===== Data for the task =====

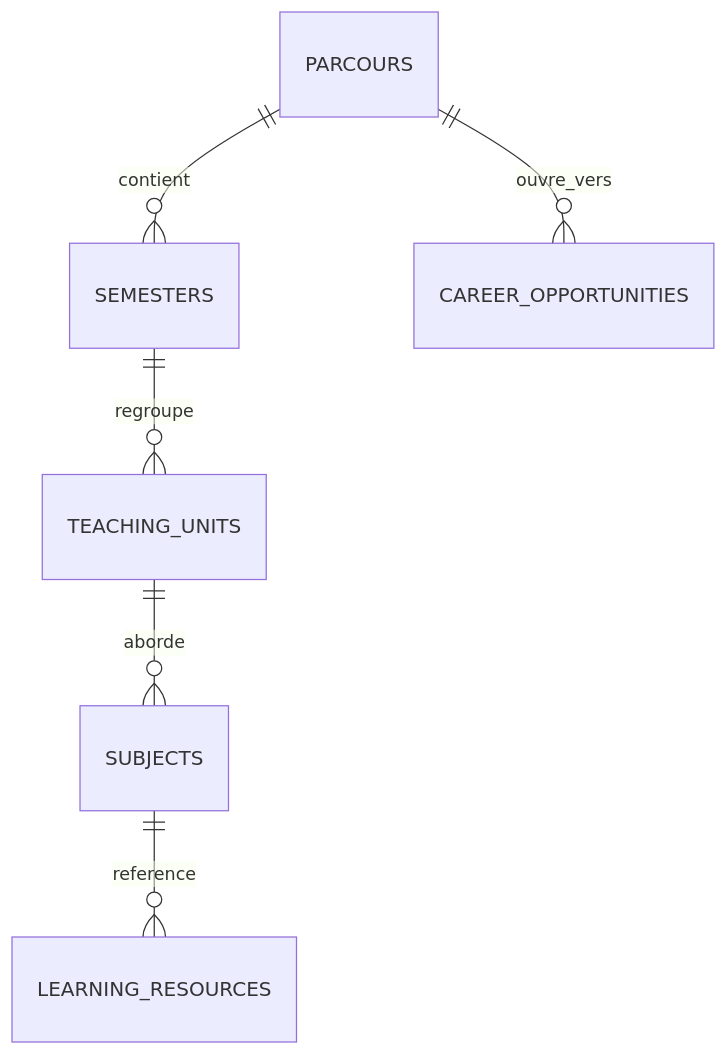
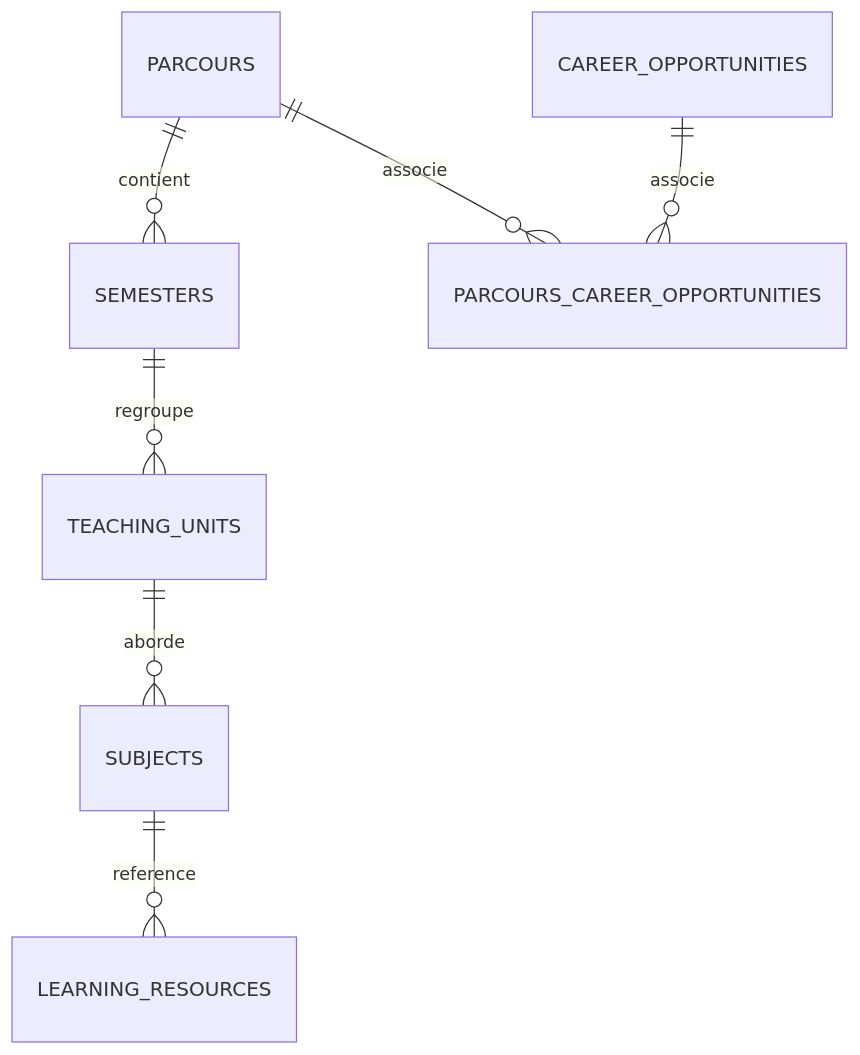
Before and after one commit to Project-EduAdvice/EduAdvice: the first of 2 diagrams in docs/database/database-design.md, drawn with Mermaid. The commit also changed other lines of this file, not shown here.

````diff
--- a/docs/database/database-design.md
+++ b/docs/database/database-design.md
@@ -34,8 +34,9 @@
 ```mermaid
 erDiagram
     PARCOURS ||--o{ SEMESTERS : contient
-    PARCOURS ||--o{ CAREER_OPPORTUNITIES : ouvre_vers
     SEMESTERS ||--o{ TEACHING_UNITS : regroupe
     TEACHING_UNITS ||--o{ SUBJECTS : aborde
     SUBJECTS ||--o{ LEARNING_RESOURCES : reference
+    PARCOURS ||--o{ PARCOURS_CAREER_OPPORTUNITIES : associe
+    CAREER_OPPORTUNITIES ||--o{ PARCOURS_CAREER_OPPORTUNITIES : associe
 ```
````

=====

Write out the entries again, word for word. No images.

Result of the task |
Before and after one commit to Project-EduAdvice/EduAdvice: the first of 2 diagrams in docs/database/database-design.md, drawn with Mermaid. The commit also changed other lines of this file, not shown here.

````diff
--- a/docs/database/database-design.md
+++ b/docs/database/database-design.md
@@ -34,8 +34,9 @@
 ```mermaid
 erDiagram
     PARCOURS ||--o{ SEMESTERS : contient
-    PARCOURS ||--o{ CAREER_OPPORTUNITIES : ouvre_vers
     SEMESTERS ||--o{ TEACHING_UNITS : regroupe
     TEACHING_UNITS ||--o{ SUBJECTS : aborde
     SUBJECTS ||--o{ LEARNING_RESOURCES : reference
+    PARCOURS ||--o{ PARCOURS_CAREER_OPPORTUNITIES : associe
+    CAREER_OPPORTUNITIES ||--o{ PARCOURS_CAREER_OPPORTUNITIES : associe
 ```
````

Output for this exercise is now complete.